▶ _What needs to be done_
The entries are to be reproduced verbatim, and their pictures left out.

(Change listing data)
━━━━━━━━━━━━━━━━
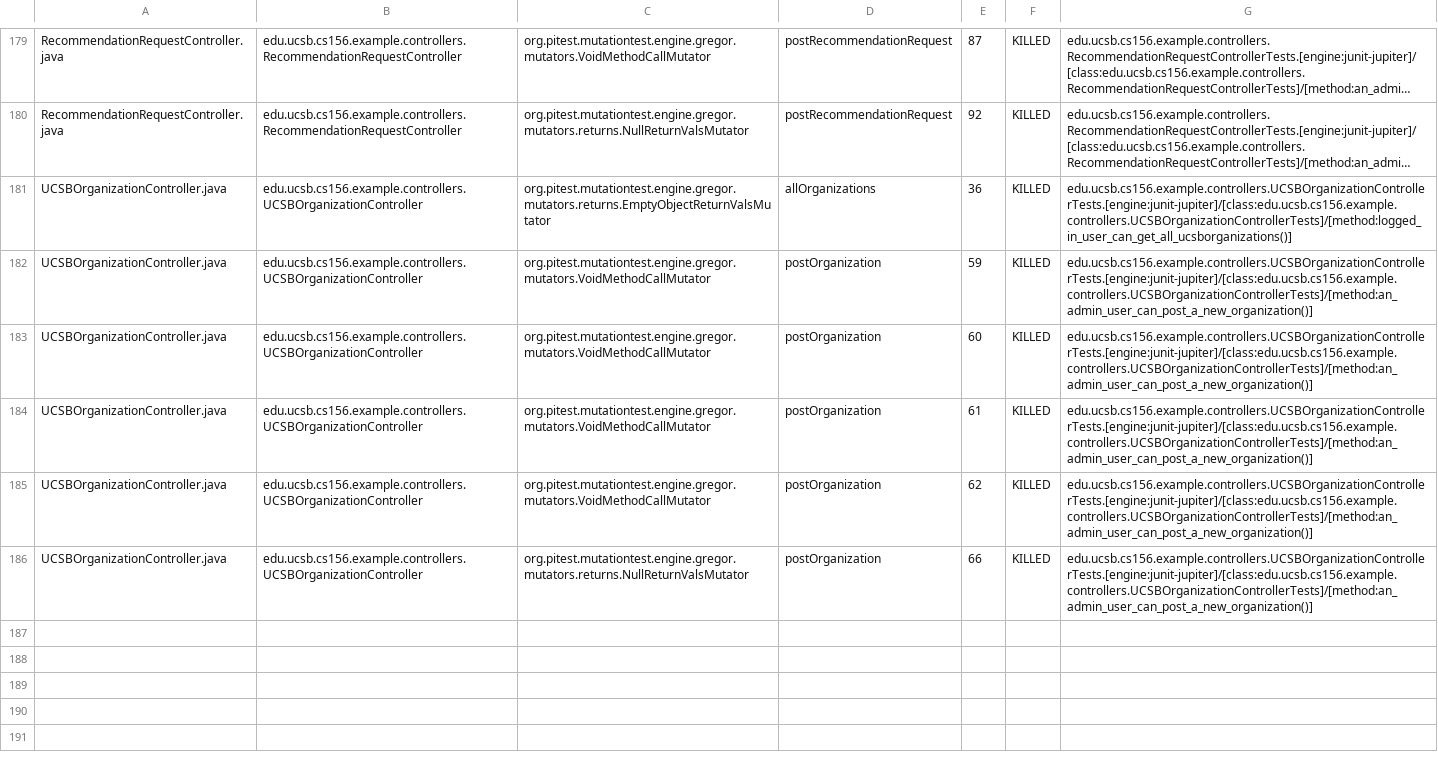
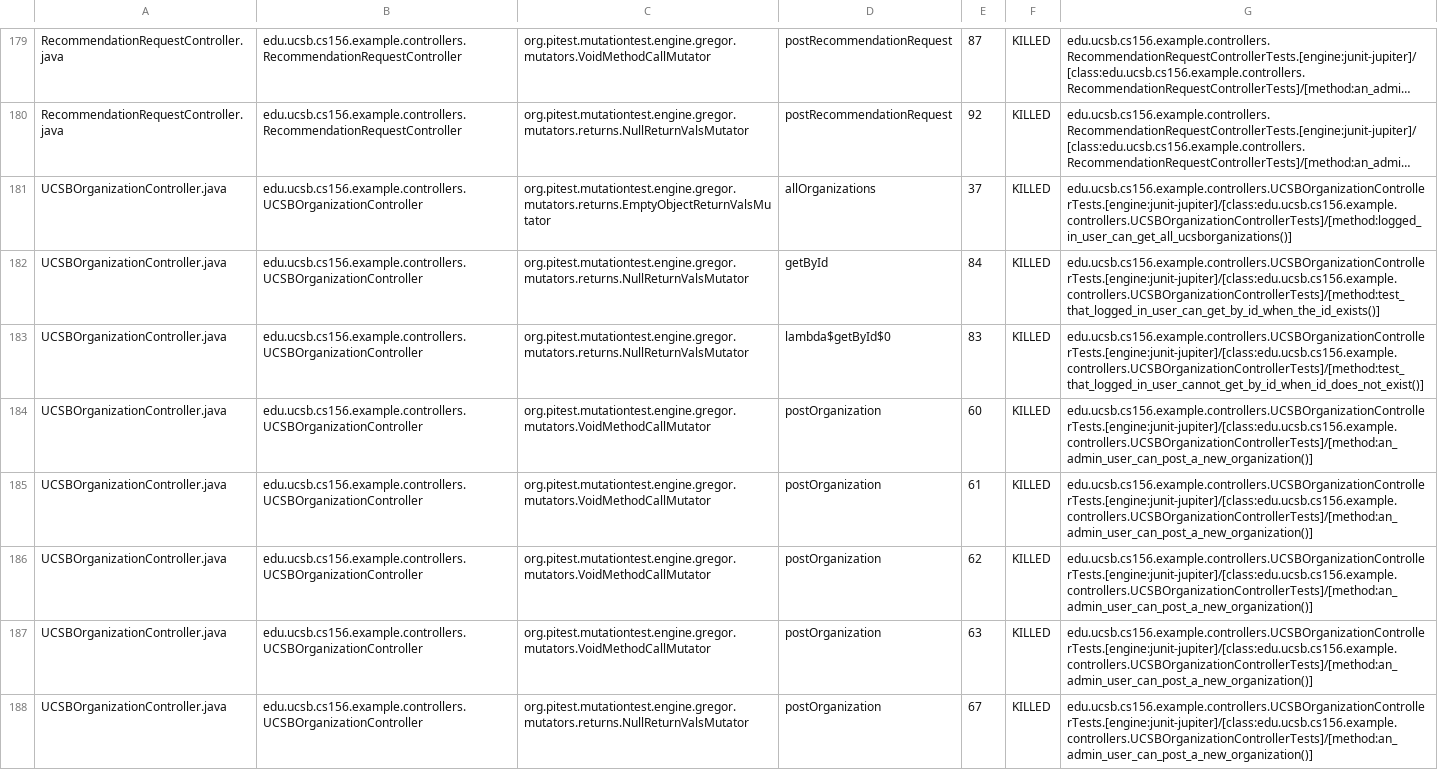
Before and after one commit to ucsb-cs156-s26/team01-s26-05, a CSV file: pitest/mutations.csv, drawn as a sheet; only a part is shown, gaps mark what is left out; long unchanged cells end in …; addresses are those after the commit; the diff names each change by its address in the sheet, - before the commit and + after, or states it on an @@ line.

Commit message:
Deploying to gh-pages from @ ucsb-cs156-s26/team01-s26-05@976c1994da3d9a07dfc3681e93cf259cec335d8d 🚀

```diff
--- a/pitest/mutations.csv
+++ b/pitest/mutations.csv
-E181: 36
+E181: 37
+row 182: UCSBOrganizationController.java | edu.ucsb.cs156.example.controllers.UCSBOrganizationController | org.pitest.mutationtest.engine.gregor.mutators.returns.NullReturnValsMutator | getById | 84 | KILLED | edu.ucsb.cs156.example.controllers.UCSBOrganizationControllerTests.[engine:junit-jupiter]/[class:edu.ucsb.cs156.example.controllers.UCSBOrganizationControllerTests]/[method:test_that_logged_in_user_can_get_by_id_when_the_id_exists()]
-C183: org.pitest.mutationtest.engine.gregor.mutators.VoidMethodCallMutator
+C183: org.pitest.mutationtest.engine.gregor.mutators.returns.NullReturnValsMutator
-D183: postOrganization
+D183: lambda$getById$0
-E183: 59
+E183: 83
-G183: edu.ucsb.cs156.example.controllers.UCSBOrganizationControllerTests.[engine:junit-jupiter]/[class:edu.ucsb.cs156.example.controllers.UCSBOrganizationControllerTests]/[method:an_admin_user_can_post_a_new_organization()]
+G183: edu.ucsb.cs156.example.controllers.UCSBOrganizationControllerTests.[engine:junit-jupiter]/[class:edu.ucsb.cs156.example.controllers.UCSBOrganizationControllerTests]/[method:test_that_logged_in_user_cannot_get_by_id_when_id_does_not_exist()]
+row 187: UCSBOrganizationController.java | edu.ucsb.cs156.example.controllers.UCSBOrganizationController | org.pitest.mutationtest.engine.gregor.mutators.VoidMethodCallMutator | postOrganization | 63 | KILLED | edu.ucsb.cs156.example.controllers.UCSBOrganizationControllerTests.[engine:junit-jupiter]/[class:edu.ucsb.cs156.example.controllers.UCSBOrganizationControllerTests]/[method:an_admin_user_can_post_a_new_organization()]
-E188: 66
+E188: 67
```
Also changed, not shown: 25 other files.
━━━━━━━━━━━━━━━━
▶ _The completed task_
Before and after one commit to ucsb-cs156-s26/team01-s26-05, a CSV file: pitest/mutations.csv, drawn as a sheet; only a part is shown, gaps mark what is left out; long unchanged cells end in …; addresses are those after the commit; the diff names each change by its address in the sheet, - before the commit and + after, or states it on an @@ line.

Commit message:
Deploying to gh-pages from @ ucsb-cs156-s26/team01-s26-05@976c1994da3d9a07dfc3681e93cf259cec335d8d 🚀

```diff
--- a/pitest/mutations.csv
+++ b/pitest/mutations.csv
-E181: 36
+E181: 37
+row 182: UCSBOrganizationController.java | edu.ucsb.cs156.example.controllers.UCSBOrganizationController | org.pitest.mutationtest.engine.gregor.mutators.returns.NullReturnValsMutator | getById | 84 | KILLED | edu.ucsb.cs156.example.controllers.UCSBOrganizationControllerTests.[engine:junit-jupiter]/[class:edu.ucsb.cs156.example.controllers.UCSBOrganizationControllerTests]/[method:test_that_logged_in_user_can_get_by_id_when_the_id_exists()]
-C183: org.pitest.mutationtest.engine.gregor.mutators.VoidMethodCallMutator
+C183: org.pitest.mutationtest.engine.gregor.mutators.returns.NullReturnValsMutator
-D183: postOrganization
+D183: lambda$getById$0
-E183: 59
+E183: 83
-G183: edu.ucsb.cs156.example.controllers.UCSBOrganizationControllerTests.[engine:junit-jupiter]/[class:edu.ucsb.cs156.example.controllers.UCSBOrganizationControllerTests]/[method:an_admin_user_can_post_a_new_organization()]
+G183: edu.ucsb.cs156.example.controllers.UCSBOrganizationControllerTests.[engine:junit-jupiter]/[class:edu.ucsb.cs156.example.controllers.UCSBOrganizationControllerTests]/[method:test_that_logged_in_user_cannot_get_by_id_when_id_does_not_exist()]
+row 187: UCSBOrganizationController.java | edu.ucsb.cs156.example.controllers.UCSBOrganizationController | org.pitest.mutationtest.engine.gregor.mutators.VoidMethodCallMutator | postOrganization | 63 | KILLED | edu.ucsb.cs156.example.controllers.UCSBOrganizationControllerTests.[engine:junit-jupiter]/[class:edu.ucsb.cs156.example.controllers.UCSBOrganizationControllerTests]/[method:an_admin_user_can_post_a_new_organization()]
-E188: 66
+E188: 67
```
Also changed, not shown: 25 other files.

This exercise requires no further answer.